- A couple who spent periods in different places shared their long-distance relationship tips.
- Krystina Burton and Gabriel Solberg met as strangers on a plane and lived in different cities.
- While the couple live together now, Burton is a dancer who often goes on long tours.
An engaged couple who met as strangers on a plane and started a long-distance relationship said they created rules to help make their bond last.
Krystina Burton, 33, and Gabriel Solberg, 38, said they fell in love on a flight from New York to Los Angeles in 2018 and officially became a couple shortly after. They told Insider they came up with long-distance rules when they would fly back and forth to visit each other.
While Burton lived in Los Angeles, Solberg was a digital nomad most frequently based in New York City. The couple moved in together in New York a few months after meeting and became engaged on a trip to Italy in October 2019.
They now document their travels on Instagram for their surplus of 16,000 followers on their @swirlthroughtheworld account, but still resort to a long-distance dynamic when Burton, a dancer, goes on tour for work. Here are their tried and tested tips for making it work across different time zones.
While you're together, pick the date of your next visit and book travel tickets
Speaking about their early relationship dynamic, Solberg said that when he and Burton met up they would plan their next visit and book tickets. "When we were meeting, we decided on the next time that we're going to see each other so then we can have a countdown going before we leave each other," said Solberg. The couple met up in Malibu and Las Vegas, as well as visiting more distant locations such as Mexico, Saint Thomas, and Greece.

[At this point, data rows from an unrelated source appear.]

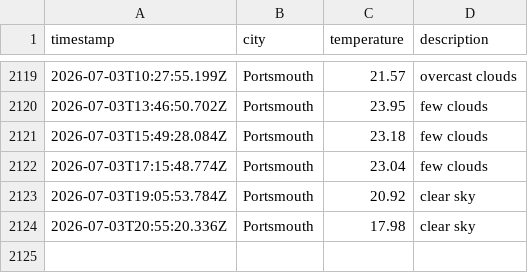
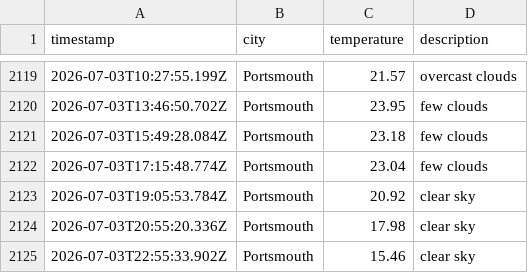
Before and after one commit to BenFleck25/DataOps-weather, a CSV file: data/weather_log.csv, drawn as a sheet; only a part is shown, gaps mark what is left out.

```diff
--- a/data/weather_log.csv
+++ b/data/weather_log.csv
@@ -2124 +2124,2 @@ timestamp,city,temperature,description
 2026-07-03T20:55:20.336Z,Portsmouth,17.98,clear sky
+2026-07-03T22:55:33.902Z,Portsmouth,15.46,clear sky
```
Also changed, not shown: 1 other file.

The pair said they would decide on a set amount of time they were willing to be apart for, and book travel tickets or make arrangements so there was an element of accountability. Solberg added: "It has to be more than a verbal agreement because that just becomes flaky."
Burton said nailing down dates was helpful because it gave her something to work towards.
Communicate openly, even if it means feeling insecure in the moment
The couple agreed to communicate about anything and everything while they were apart, emphasizing that "there was no stigma around any kind of conversation."
Solberg told Insider: "What we did early on was say, if you feel some way, or like I'm doing something shady, just talk about it rather than spin the narrative in your head."
He said they consciously decided to break down the stigma around what you can say to a partner, noting that it doesn't matter if you feel "annoying" or "clingy," honest communication comes first. Solberg added that "it allows people to grow through the insecurities they might have" and build trust.
"It's about not sugarcoating things," Burton said. "There's no reason for me to be like, 'I'm sitting in this feeling, what am I going to do with it?'" she added, advising other couples to address their concerns with transparency, so they can solve them.
Check in with each other every night, even if it's brief
While honoring a partner's space is important, Burton said couples should try to check in each night before bedtime, even if the encounter is brief. "Checking in every night is good but it should also be okay to say, 'I don't want to be on the phone right now. I love you. Bye,'" she said, laughing.
Solberg added that they didn't have to spend hours on the phone each time and that Burton was especially good at reassuring him when it was okay to go and watch his favorite TV show instead of speaking. "It doesn't have to feel like a burden," he said.
Work on your self-confidence while you're apart
It can feel difficult to have extended periods away from your partner, but Solberg and Burton used the space to keep working on themselves. According to the couple, being secure in yourself is what leads to good communication.
Burton said this self-confidence allowed her and Solberg to not worry about what the other person was doing or who they were spending time with.
Burton said: "I think it has to start with you being fundamentally OK with who you are and not worrying about everybody else, which obviously is easier said than done."